If an entry holds a picture, leave that picture out. Give everything else again exactly.

++++++

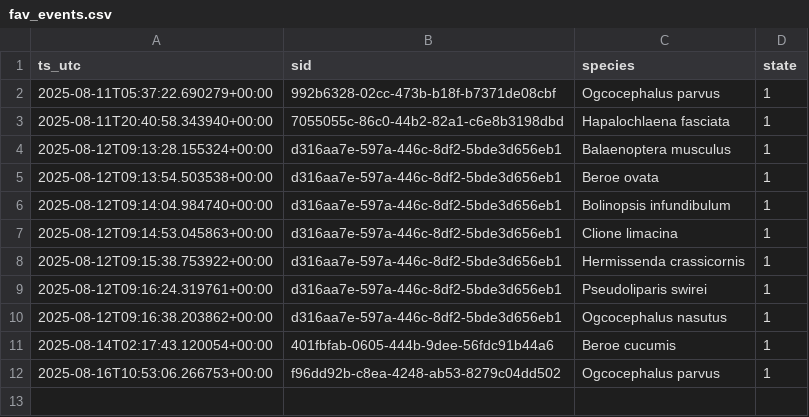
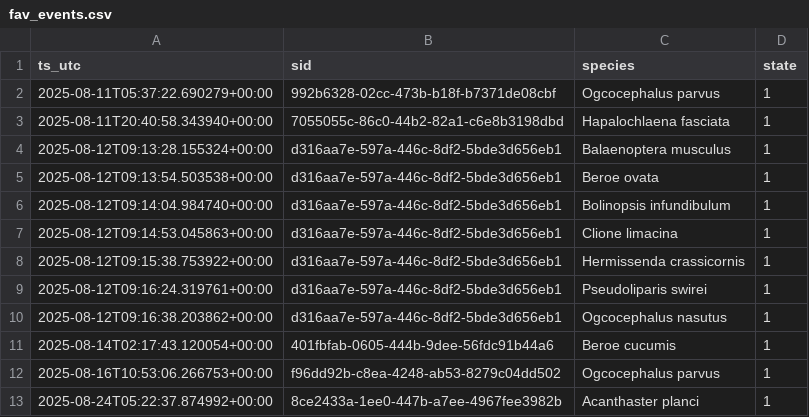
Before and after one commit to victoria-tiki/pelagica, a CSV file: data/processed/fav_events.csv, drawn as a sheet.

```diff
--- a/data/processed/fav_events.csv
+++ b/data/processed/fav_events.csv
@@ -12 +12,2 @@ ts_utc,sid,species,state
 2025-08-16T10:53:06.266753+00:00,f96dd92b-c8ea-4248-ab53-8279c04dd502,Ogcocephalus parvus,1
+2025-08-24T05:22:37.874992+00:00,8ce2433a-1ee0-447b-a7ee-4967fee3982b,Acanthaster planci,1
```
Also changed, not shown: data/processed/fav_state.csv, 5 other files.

++++++

- YOUR SOLUTION -
Before and after one commit to victoria-tiki/pelagica, a CSV file: data/processed/fav_events.csv, drawn as a sheet.

```diff
--- a/data/processed/fav_events.csv
+++ b/data/processed/fav_events.csv
@@ -12 +12,2 @@ ts_utc,sid,species,state
 2025-08-16T10:53:06.266753+00:00,f96dd92b-c8ea-4248-ab53-8279c04dd502,Ogcocephalus parvus,1
+2025-08-24T05:22:37.874992+00:00,8ce2433a-1ee0-447b-a7ee-4967fee3982b,Acanthaster planci,1
```
Also changed, not shown: data/processed/fav_state.csv, 5 other files.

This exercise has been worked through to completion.